▼▼▼
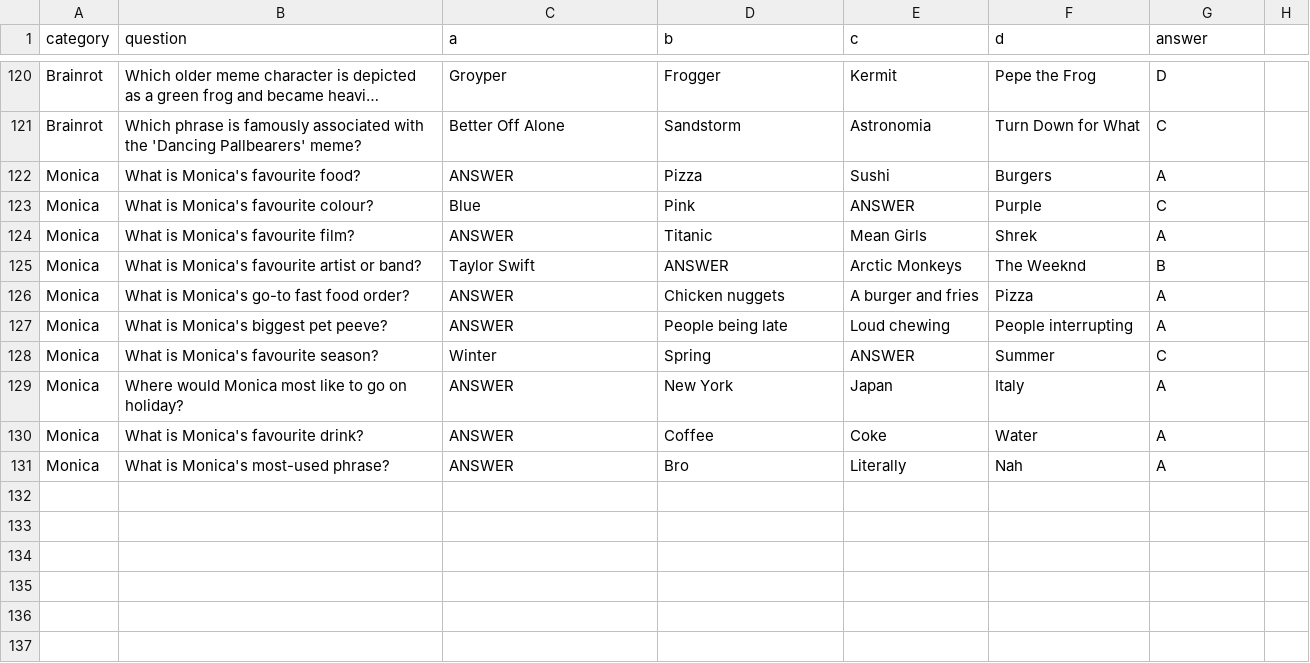
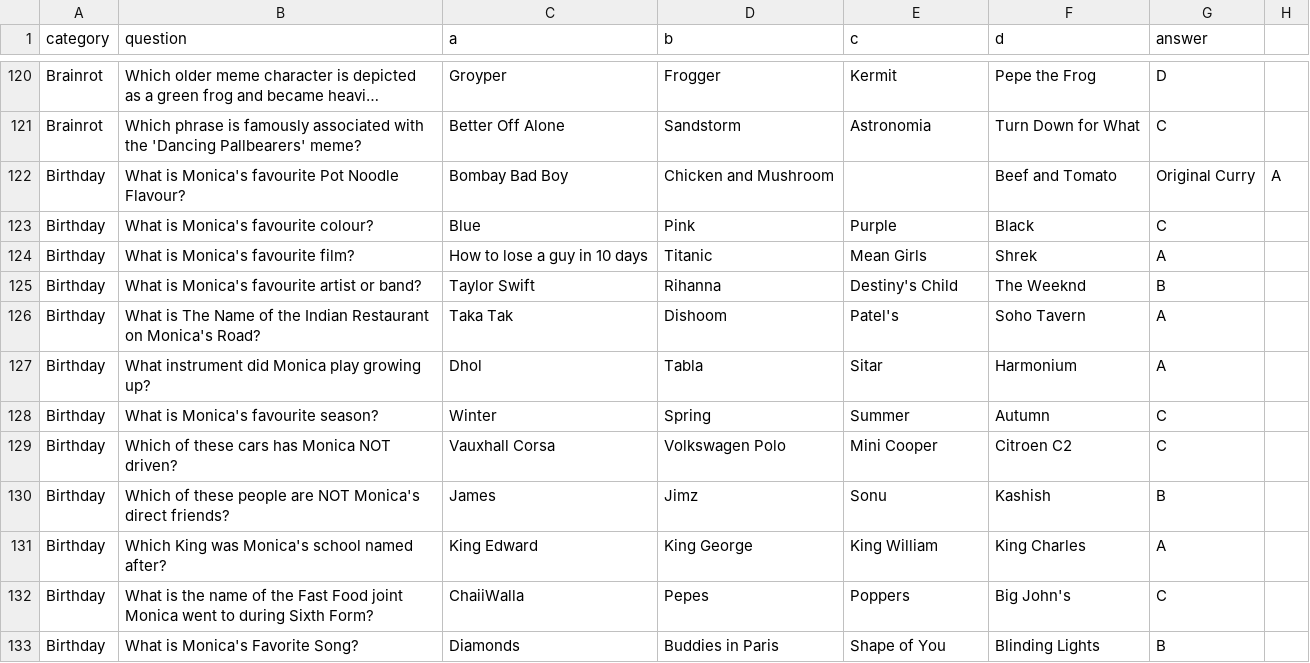
Before and after one commit to KeironAli05/TheWheelClone, a CSV file: data/questions.csv, drawn as a sheet; only a part is shown, gaps mark what is left out; long unchanged cells end in …; removed rows and columns are numbered as before the commit, all else as after; the diff names each change by its address in the sheet, - before the commit and + after, or states it on an @@ line.

Commit message:
fix

```diff
--- a/data/questions.csv
+++ b/data/questions.csv
-row 122: Monica | What is Monica's favourite food? | ANSWER | Pizza | Sushi | Burgers | A
+row 122: Birthday | What is Monica's favourite Pot Noodle Flavour? | Bombay Bad Boy | Chicken and Mushroom |  | Beef and Tomato | Original Curry | A
-A123:A125 (category): Monica
+A123:A125 (category): Birthday
-E123 (c): ANSWER
+E123 (c): Purple
-F123 (d): Purple
+F123 (d): Black
-C124 (a): ANSWER
+C124 (a): How to lose a guy in 10 days
-D125 (b): ANSWER
+D125 (b): Rihanna
-E125 (c): Arctic Monkeys
+E125 (c): Destiny's Child
-row 126: Monica | What is Monica's go-to fast food order? | ANSWER | Chicken nuggets | A burger and fries | Pizza | A
-row 127: Monica | What is Monica's biggest pet peeve? | ANSWER | People being late | Loud chewing | People interrupting | A
+row 126: Birthday | What is The Name of the Indian Restaurant on Monica's Road? | Taka Tak | Dishoom | Patel's | Soho Tavern | A
+row 127: Birthday | What instrument did Monica play growing up? | Dhol | Tabla | Sitar | Harmonium | A
-A128 (category): Monica
+A128 (category): Birthday
-E128 (c): ANSWER
+E128 (c): Summer
-F128 (d): Summer
+F128 (d): Autumn
-row 129: Monica | Where would Monica most like to go on holiday? | ANSWER | New York | Japan | Italy | A
-row 130: Monica | What is Monica's favourite drink? | ANSWER | Coffee | Coke | Water | A
-row 131: Monica | What is Monica's most-used phrase? | ANSWER | Bro | Literally | Nah | A
+row 129: Birthday | Which of these cars has Monica NOT driven? | Vauxhall Corsa | Volkswagen Polo | Mini Cooper | Citroen C2 | C
+row 130: Birthday | Which of these people are NOT Monica's direct friends? | James | Jimz | Sonu | Kashish | B
+row 131: Birthday | Which King was Monica's school named after? | King Edward | King George | King William | King Charles | A
+row 132: Birthday | What is the name of the Fast Food joint Monica went to during Sixth Form? | ChaiiWalla | Pepes | Poppers | Big John's | C
+row 133: Birthday | What is Monica's Favorite Song? | Diamonds | Buddies in Paris | Shape of You | Blinding Lights | B
```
▲▲▲
[Problem statement] In the answer, all of the material should appear exactly as given, with no picture carried over.

[Exercise output]
Before and after one commit to KeironAli05/TheWheelClone, a CSV file: data/questions.csv, drawn as a sheet; only a part is shown, gaps mark what is left out; long unchanged cells end in …; removed rows and columns are numbered as before the commit, all else as after; the diff names each change by its address in the sheet, - before the commit and + after, or states it on an @@ line.

Commit message:
fix

```diff
--- a/data/questions.csv
+++ b/data/questions.csv
-row 122: Monica | What is Monica's favourite food? | ANSWER | Pizza | Sushi | Burgers | A
+row 122: Birthday | What is Monica's favourite Pot Noodle Flavour? | Bombay Bad Boy | Chicken and Mushroom |  | Beef and Tomato | Original Curry | A
-A123:A125 (category): Monica
+A123:A125 (category): Birthday
-E123 (c): ANSWER
+E123 (c): Purple
-F123 (d): Purple
+F123 (d): Black
-C124 (a): ANSWER
+C124 (a): How to lose a guy in 10 days
-D125 (b): ANSWER
+D125 (b): Rihanna
-E125 (c): Arctic Monkeys
+E125 (c): Destiny's Child
-row 126: Monica | What is Monica's go-to fast food order? | ANSWER | Chicken nuggets | A burger and fries | Pizza | A
-row 127: Monica | What is Monica's biggest pet peeve? | ANSWER | People being late | Loud chewing | People interrupting | A
+row 126: Birthday | What is The Name of the Indian Restaurant on Monica's Road? | Taka Tak | Dishoom | Patel's | Soho Tavern | A
+row 127: Birthday | What instrument did Monica play growing up? | Dhol | Tabla | Sitar | Harmonium | A
-A128 (category): Monica
+A128 (category): Birthday
-E128 (c): ANSWER
+E128 (c): Summer
-F128 (d): Summer
+F128 (d): Autumn
-row 129: Monica | Where would Monica most like to go on holiday? | ANSWER | New York | Japan | Italy | A
-row 130: Monica | What is Monica's favourite drink? | ANSWER | Coffee | Coke | Water | A
-row 131: Monica | What is Monica's most-used phrase? | ANSWER | Bro | Literally | Nah | A
+row 129: Birthday | Which of these cars has Monica NOT driven? | Vauxhall Corsa | Volkswagen Polo | Mini Cooper | Citroen C2 | C
+row 130: Birthday | Which of these people are NOT Monica's direct friends? | James | Jimz | Sonu | Kashish | B
+row 131: Birthday | Which King was Monica's school named after? | King Edward | King George | King William | King Charles | A
+row 132: Birthday | What is the name of the Fast Food joint Monica went to during Sixth Form? | ChaiiWalla | Pepes | Poppers | Big John's | C
+row 133: Birthday | What is Monica's Favorite Song? | Diamonds | Buddies in Paris | Shape of You | Blinding Lights | B
```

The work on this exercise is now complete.